(EXERCISE INSTRUCTIONS): Return every line of the data below that includes the string "architecture".

[Version comparison data]
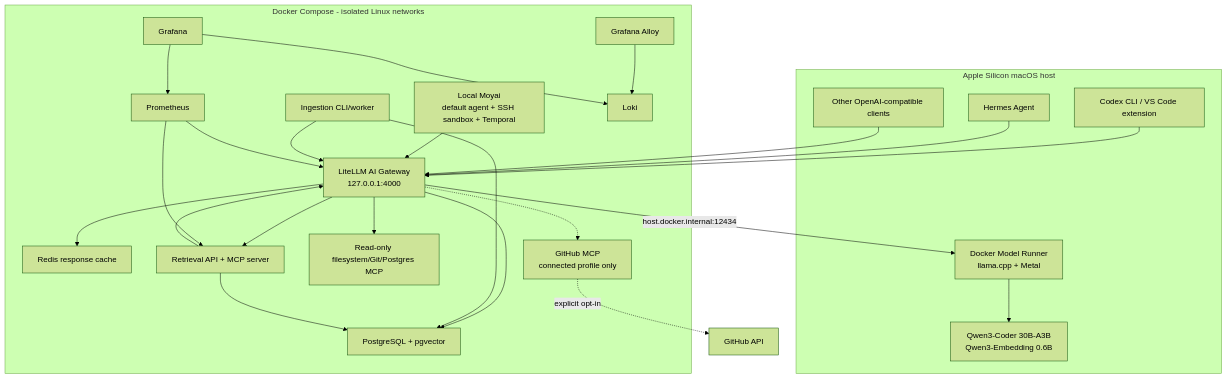
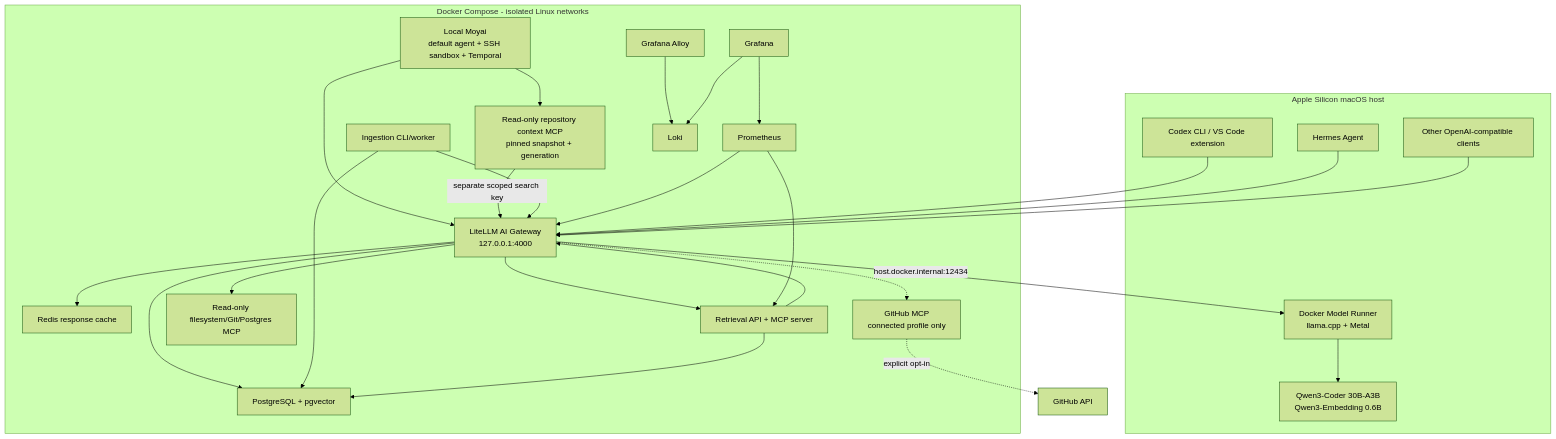
The first of 4 diagrams in docs/architecture.md (taras-kolodchyn/local-ai-platform), drawn with Mermaid (forest theme) before and after one commit. The commit also changed other lines of this file and 67 other files, not shown here.

````diff
--- a/docs/architecture.md
+++ b/docs/architecture.md
@@ -19,48 +22,51 @@
 ```mermaid
 flowchart TB
     subgraph Host["Apple Silicon macOS host"]
         Codex["Codex CLI / VS Code extension"]
         Hermes["Hermes Agent"]
         Other["Other OpenAI-compatible clients"]
         DMR["Docker Model Runner\nllama.cpp + Metal"]
         Qwen["Qwen3-Coder 30B-A3B\nQwen3-Embedding 0.6B"]
         DMR --> Qwen
     end
 
     subgraph Compose["Docker Compose - isolated Linux networks"]
         LiteLLM["LiteLLM AI Gateway\n127.0.0.1:4000"]
         Moyai["Local Moyai\ndefault agent + SSH sandbox + Temporal"]
+        RepositoryContext["Read-only repository context MCP\npinned snapshot + generation"]
         Redis["Redis response cache"]
         Postgres["PostgreSQL + pgvector"]
         Ingestion["Ingestion CLI/worker"]
         Retrieval["Retrieval API + MCP server"]
         OfflineTools["Read-only filesystem/Git/Postgres MCP"]
         GitHubMCP["GitHub MCP\nconnected profile only"]
         Prometheus["Prometheus"]
         Loki["Loki"]
         Alloy["Grafana Alloy"]
         Grafana["Grafana"]
 
         LiteLLM --> Redis
         Moyai --> LiteLLM
+        Moyai --> RepositoryContext
+        RepositoryContext -->|"separate scoped search key"| LiteLLM
         LiteLLM --> Postgres
         Ingestion --> LiteLLM
         Ingestion --> Postgres
         Retrieval --> LiteLLM
         Retrieval --> Postgres
         LiteLLM --> Retrieval
         LiteLLM --> OfflineTools
         LiteLLM -.-> GitHubMCP
         Prometheus --> LiteLLM
         Prometheus --> Retrieval
         Alloy --> Loki
         Grafana --> Prometheus
         Grafana --> Loki
     end
 
     Codex --> LiteLLM
     Hermes --> LiteLLM
     Other --> LiteLLM
     LiteLLM -->|"host.docker.internal:12434"| DMR
     GitHubMCP -. "explicit opt-in" .-> GitHub["GitHub API"]
 ```
````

(WRITTEN ANSWER):
The first of 4 diagrams in docs/architecture.md (taras-kolodchyn/local-ai-platform), drawn with Mermaid (forest theme) before and after one commit. The commit also changed other lines of this file and 67 other files, not shown here.
--- a/docs/architecture.md
+++ b/docs/architecture.md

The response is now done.